One of the reasons why it’s important to think about explicitly about downward causation in society is how it interacts with considerations of social and economic justice.
Purely bottom-up effects can seem to have a different social valence than top-down effects.
One example, as noted by David Massad, has to do with segregation in housing. Famously, the Schelling segregation model shows how segregation in housing could be the result of autonomous individual decisions by people with a small preference for being with others like themselves (homophily). But historically in the United States, one factor influencing segregation was redlining, a top-down legal process.
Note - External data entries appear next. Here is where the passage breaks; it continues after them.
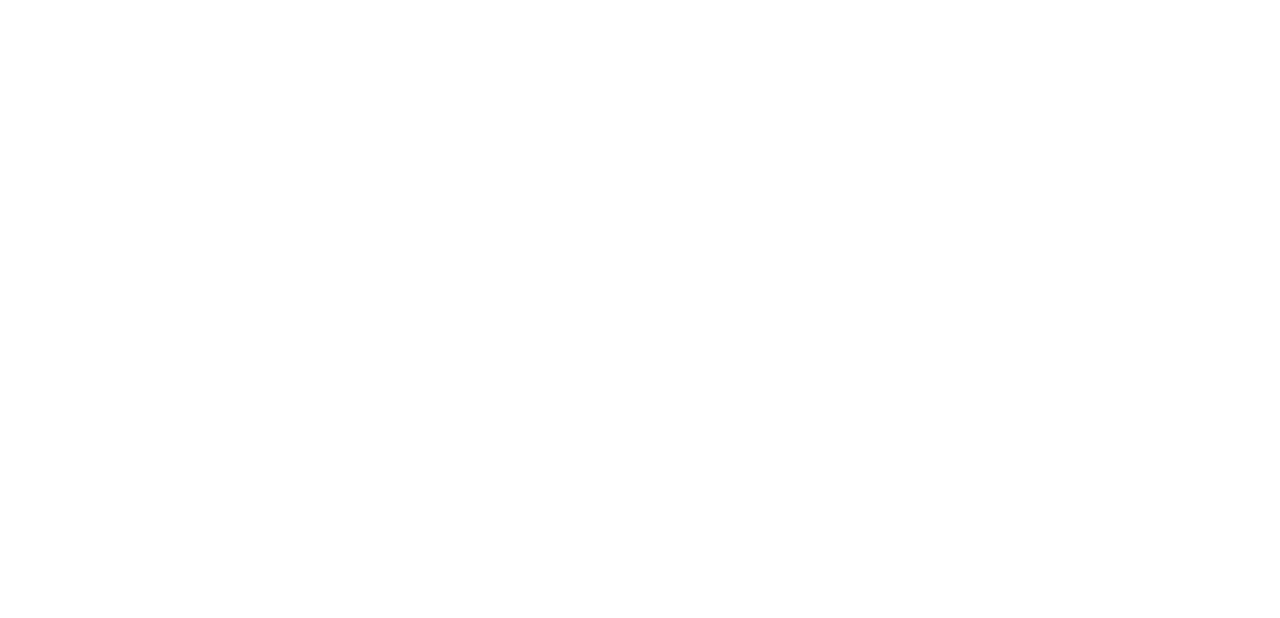
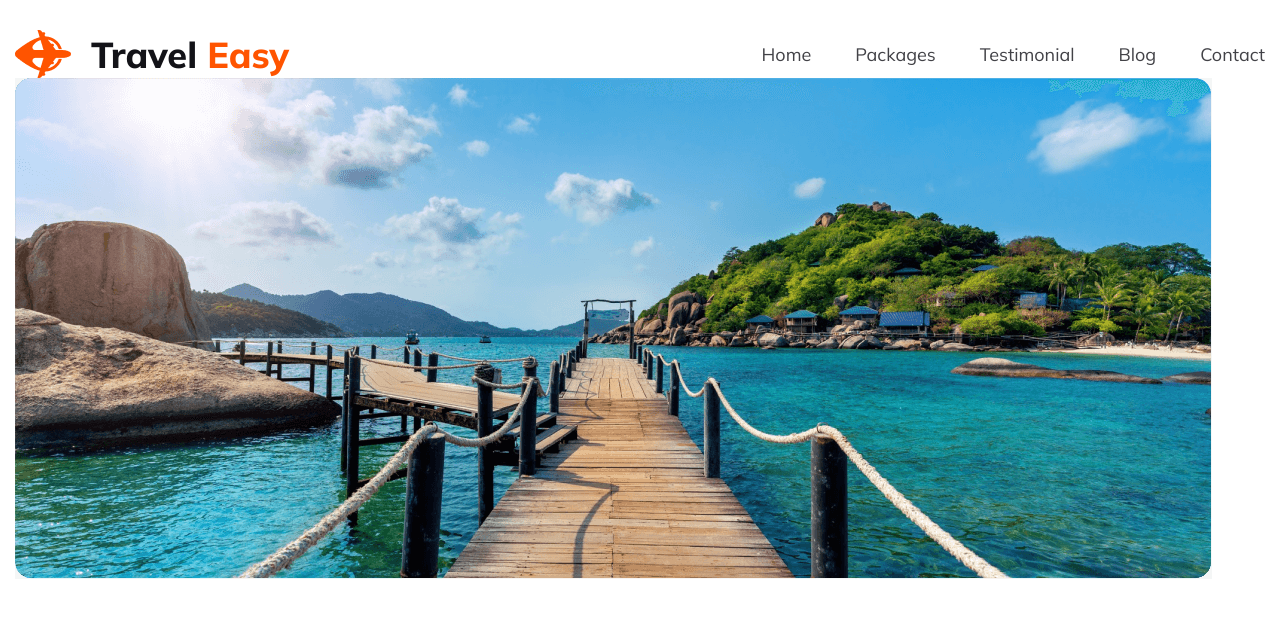
Before and after one commit to shahinkhalasi/travel-easy, a plain HTML site: page index.html in a window 1280 px wide. Drawn offline with Linux system fonts and the light colour scheme.

Commit message:
added menu and banner image

```diff
--- a/index.html
+++ b/index.html
@@ -9,7 +9,24 @@
 </head>
 <body>
     <nav>
-
+        <!-- Nav Section Starts -->
+        <div class="nav-left">
+            <img src="./images/logo.png" alt="">
+            <h2>Travel <span class="h2-easy">Easy</span></h2>
+        </div>
+        <div class="nav-right">
+            <span><a href="">Home</a></span>
+            <a href="">Packages</a>
+            <a href="">Testimonial</a>
+            <a href="">Blog</a>
+            <a href="">Contact</a>
+        </div>
     </nav>
+    <!-- Banner Section Starts -->
+    <Section class="banner-container">
+        <div class="banner-image">
+            <img src="./images/banner.png" alt="">
+        </div>
+    </Section>
 </body>
 </html>
--- a/styles/responsive.css
+++ b/styles/responsive.css
@@ -0,0 +1,3 @@
+@media screen and (max-width:600px) {
+
+}
--- a/styles/style.css
+++ b/styles/style.css
@@ -1,10 +1,64 @@
 @import url('https://fonts.googleapis.com/css2?family=Mulish:ital,wght@0,200..1000;1,200..1000&display=swap');
-*{
+
+* {
     margin: 0;
     padding: 0;
     font-family: "Mulish", sans-serif;
 }
-nav{
+/* Nav Styles */
+nav {
+    max-width: 1250px;
+    margin: 0 auto;
+    margin-top: 30px;
+    display: flex;
+    justify-content: space-between;
+    align-items: center;
+}
+
+.nav-left {
+    display: flex;
+    align-items: center;
+    justify-content: center;
+    gap: 20px;
+}
+
+.nav-left h2 {
+    color: #131318;
+    font-size: 36px;
+    font-weight: 800;
+}
+
+.nav-left .h2-easy {
+    color: #FF5400;
+    font-size: 36px;
+    font-weight: 800;
+}
+
+.nav-right {
+    display: flex;
+    gap: 44px;
+}
+
+.nav-right a {
+    text-decoration: none;
+}
+
+.nav-right .menu-home {
+    color: red;
+    text-align: center;
+    font-size: 18px;
+    font-weight: 700;
+}
+
+.nav-right a {
+    color: var(--Dark-02, #424247);
+    text-align: center;
+    font-family: Mulish;
+    font-size: 18px;
+    font-weight: 400;
+}
+/* Banner Styles Here */
+.banner-container{
     max-width: 1250px;
     margin: 0 auto;
 }
```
Today, there is no question that there is great inequality in society. But the mechanism behind that inequality is unknown (at least to me, in my current informal investigation of the topic). One explanation, no doubt overly simplified, would be to say that wealth distribution is just a disorganized heavy tail distribution. A more specific account from Piketty would frame the problem as an organized heavy tail distribution based on the feedback effect of the relative difference in rate of return on capital versus labor. Naidu would argue that this difference in the rate of return is due to political agency on the part of capitalists, which would imply a downward causation mechanism from capitalist class interest to individual wealth distributions.
The key thing to note here is that the mere fact of inequality does not give us a lot to distinguish empirically between these competing hypotheses.
It is possible that the specific distribution (i.e cumulative density function) of inequality can shed light on which, if any, of these hypotheses hold. To work this out, we would need to come up with a likelihood function for the probability of the wealth distributions occurring under each hypothesis. Likely the result would be subtle: the difference in the likelihood functions would be about not that but how much inequality results, and whether and in what ways the wealth distribution is stratified.
Of course, another approach would be to collect other data besides the wealth distribution that bears on the problem. But what would that be? The legal record of the tax code, perhaps. But this does not straightforwardly solve our problem. Whatever the laws are and however they have changed, we cannot be sure of their effect on economic outcomes without testing them somehow against the empirical distribution again.
Another challenge to teasing these hypotheses apart is that they are not entirely distinct from each other. A disorganized heavy tail distribution posits a large number of contributing factors. Difference in rate of return on capital may be one important factor. But is it everything? Need it be everything to be an important social scientific theory?
A principled way of going about the problem would be to regress the total distribution against a number of potential factors, including capital returns and income and whatever other factors come to mind. This is the approach naturally taken in data science and machine learning. The result would be the identification of a vector of coefficients that would indicate the relative importance of different factors on total wealth.
Suppose there are 20 such factors, any one of which can be removed with minimal impact on the overall outcome. What then?